Posted on 26 June 2012 by Luke Jones

BALTIMORE — Fresh from a day off before a stretch of 13 games in 13 days that will lead them into the All-Star break, the Orioles will be faced with interesting roster decisions to conclude the first half.

Reliever Matt Lindstrom is back in Baltimore and is expected to be activated prior to Wednesday’s game against the Los Angeles Angels. On the 15-day disabled list since May 11 with a partially torn ligament in his middle finger, Lindstrom will be examined by team doctors and hopes to pick up where he left off after allowing only two earned runs in his first 13 appearances (14 innings) this season.

However, who he replaces on the 25-man roster remains up in the air with left-hander Dana Eveland returning to the team on Tuesday night. The Orioles planned to place Eveland on the paternity leave list to buy some time on a roster decision, but the long reliever is back sooner than expected.

Further complicating the decision is the Orioles’ need for a fifth starter on Saturday, with Tommy Hunter the most likely candidate to receive the ball in the third of a four-game set against the Cleveland Indians.

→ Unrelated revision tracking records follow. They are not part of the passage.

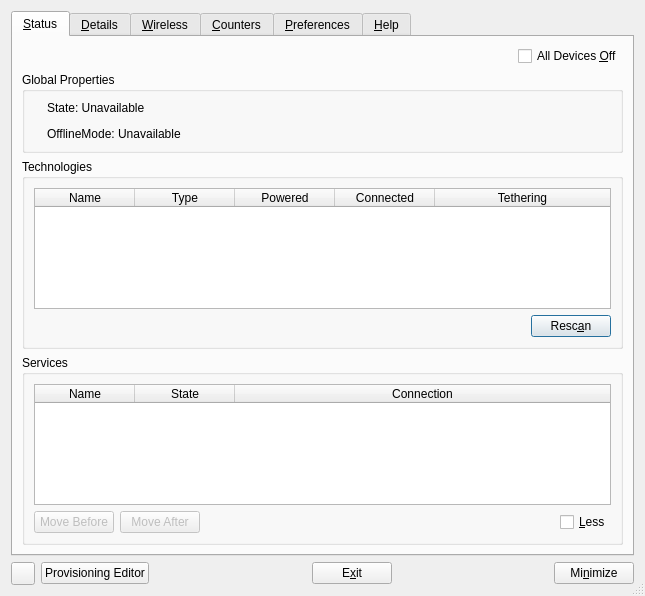
Old version of the form apps/cmstapp/code/control_box/ui/controlbox.ui in the repository andrew-bibb/cmst.
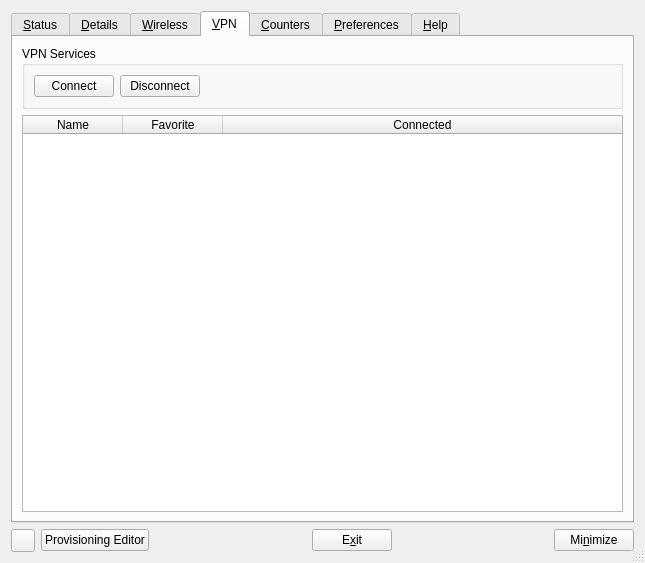
New version of the form. The open tabs and pages were chosen to show the change.

```diff
--- a/apps/cmstapp/code/control_box/ui/controlbox.ui
+++ b/apps/cmstapp/code/control_box/ui/controlbox.ui
@@ -7,7 +7,7 @@
     <x>0</x>
     <y>0</y>
     <width>645</width>
-    <height>596</height>
+    <height>563</height>
    </rect>
   </property>
   <property name="minimumSize">
@@ -663,6 +663,119 @@
        </item>
       </layout>
      </widget>
+     <widget class="QWidget" name="tab">
+      <attribute name="title">
+       <string>&amp;VPN</string>
+      </attribute>
+      <layout class="QGridLayout" name="gridLayout_13">
+       <item row="3" column="0">
+        <widget class="QTableWidget" name="tableWidget_vpn">
+         <property name="whatsThis">
+          <string>&lt;html&gt;&lt;head/&gt;&lt;body&gt;&lt;p&gt;This page shows the known WiFi services. &lt;/p&gt;&lt;p&gt;&lt;span style=&quot; font-weight:600;&quot;&gt;Name:&lt;/span&gt; The SSID of the network.&lt;/p&gt;&lt;p&gt;&lt;span style=&quot; font-weight:600;&quot;&gt;Favorite:&lt;/span&gt; A heart symbol in this column indicates that this computer has previously made a connection to the network using this service.&lt;/p&gt;&lt;p&gt;&lt;span style=&quot; font-weight:600;&quot;&gt;Connected:&lt;/span&gt; Shows the connection state of this service. Hover the mouse over the icon to popup a text description.  Online signals that an Internet connectionis available and has been verified.  Ready signals a successfully connected device. &lt;/p&gt;&lt;p&gt;&lt;span style=&quot; font-weight:600;&quot;&gt;Security: &lt;/span&gt;Describes the type of security used for this service. Possible values are &amp;quot;none&amp;quot;, &amp;quot;wep&amp;quot;, &amp;quot;psk&amp;quot;, &amp;quot;ieee8021x&amp;quot;, and &amp;quot;wps&amp;quot;.&lt;/p&gt;&lt;p&gt;&lt;span style=&quot; font-weight:600;&quot;&gt;SIgnal Strength:&lt;/span&gt; The strength of the WiFi signal, normalized to a scale of 0 to 100.&lt;/p&gt;&lt;p&gt;&lt;br/&gt;&lt;/p&gt;&lt;/body&gt;&lt;/html&gt;</string>
+         </property>
+         <property name="editTriggers">
+          <set>QAbstractItemView::NoEditTriggers</set>
+         </property>
+         <property name="showDropIndicator" stdset="0">
+          <bool>false</bool>
+         </property>
+         <property name="dragDropOverwriteMode">
+          <bool>false</bool>
+         </property>
+         <property name="selectionMode">
+          <enum>QAbstractItemView::SingleSelection</enum>
+         </property>
+         <property name="selectionBehavior">
+          <enum>QAbstractItemView::SelectRows</enum>
+         </property>
+         <property name="showGrid">
+          <bool>false</bool>
+         </property>
+         <property name="cornerButtonEnabled">
+          <bool>false</bool>
+         </property>
+         <property name="columnCount">
+          <number>3</number>
+         </property>
+         <attribute name="horizontalHeaderCascadingSectionResizes">
+          <bool>false</bool>
+         </attribute>
+         <attribute name="horizontalHeaderStretchLastSection">
+          <bool>true</bool>
+         </attribute>
+         <attribute name="verticalHeaderVisible">
+          <bool>false</bool>
+         </attribute>
+         <attribute name="verticalHeaderHighlightSections">
+          <bool>false</bool>
+         </attribute>
+         <column>
+          <property name="text">
+           <string>Name</string>
+          </property>
+         </column>
+         <column>
+          <property name="text">
+           <string>Favorite</string>
+          </property>
+         </column>
+         <column>
+          <property name="text">
+           <string>Connected</string>
+          </property>
+         </column>
+        </widget>
+       </item>
+       <item row="0" column="0">
+        <widget class="QGroupBox" name="groupBox_vpn_utils">
+         <property name="title">
+          <string>VPN Services</string>
+         </property>
+         <layout class="QHBoxLayout" name="horizontalLayout_9">
+          <item>
+           <widget class="QPushButton" name="pushButton_vpn_connect">
+            <property name="enabled">
+             <bool>true</bool>
+            </property>
+            <property name="whatsThis">
+             <string>&lt;html&gt;&lt;head/&gt;&lt;body&gt;&lt;p&gt;Select a vpn service in the table below and press this button to connect the service. &lt;/p&gt;&lt;p&gt;If there is only one vpn service listed in the table pressing this button will automatically select that service and attempt to connect. &lt;/p&gt;&lt;p&gt;If information about the service is needed, a passphrase for instance, you will be prompted for it. &lt;/p&gt;&lt;/body&gt;&lt;/html&gt;</string>
+            </property>
+            <property name="text">
+             <string>Connect</string>
+            </property>
+           </widget>
+          </item>
+          <item>
+           <widget class="QPushButton" name="pushButton_vpn_disconnect">
+            <property name="enabled">
+             <bool>true</bool>
+            </property>
+            <property name="whatsThis">
+             <string>&lt;html&gt;&lt;head/&gt;&lt;body&gt;&lt;p&gt;Select a vpn service in the table below and press this button to disconnect it. &lt;/p&gt;&lt;p&gt;If there is only one vpn service in the &amp;quot;ready&amp;quot; or &amp;quot;online&amp;quot; state pressing this button will automatically select that service and disconnect it. &lt;/p&gt;&lt;p&gt;This may also be used to abort a previous connection attempt.&lt;/p&gt;&lt;/body&gt;&lt;/html&gt;</string>
+            </property>
+            <property name="text">
+             <string>Disconnect</string>
+            </property>
+           </widget>
+          </item>
+          <item>
+           <spacer name="horizontalSpacer_10">
+            <property name="orientation">
+             <enum>Qt::Horizontal</enum>
+            </property>
+            <property name="sizeHint" stdset="0">
+             <size>
+              <width>40</width>
+              <height>20</height>
+             </size>
+            </property>
+           </spacer>
+          </item>
+         </layout>
+        </widget>
+       </item>
+      </layout>
+     </widget>
      <widget class="QWidget" name="Counters">
       <attribute name="title">
        <string>&amp;Counters</string>
```
Left out of the diff: 40 changed lines with no effect on the pictures.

With Eveland not available against the Angels on Tuesday, Hunter was available to pitch in the bullpen.

If Hunter is need in the bullpen, Saturday’s starter would likely come from Triple-A Norfolk. Miguel Gonzalez is slated to pitch Saturday for the Tides and left-hander Zach Britton made the start for Norfolk on Tuesday night.

Aside from electing to go without a long man in the bullpen, the only other relief pitcher you would even consider shipping out would be former closer Kevin Gregg, but his status is well documented with a $5.8 million salary owed to him in 2012. With the trade deadline just over a month away, the Orioles would like to see if they can move Gregg — understanding they’d likely have to pay some of his salary — and at least get something modest in return.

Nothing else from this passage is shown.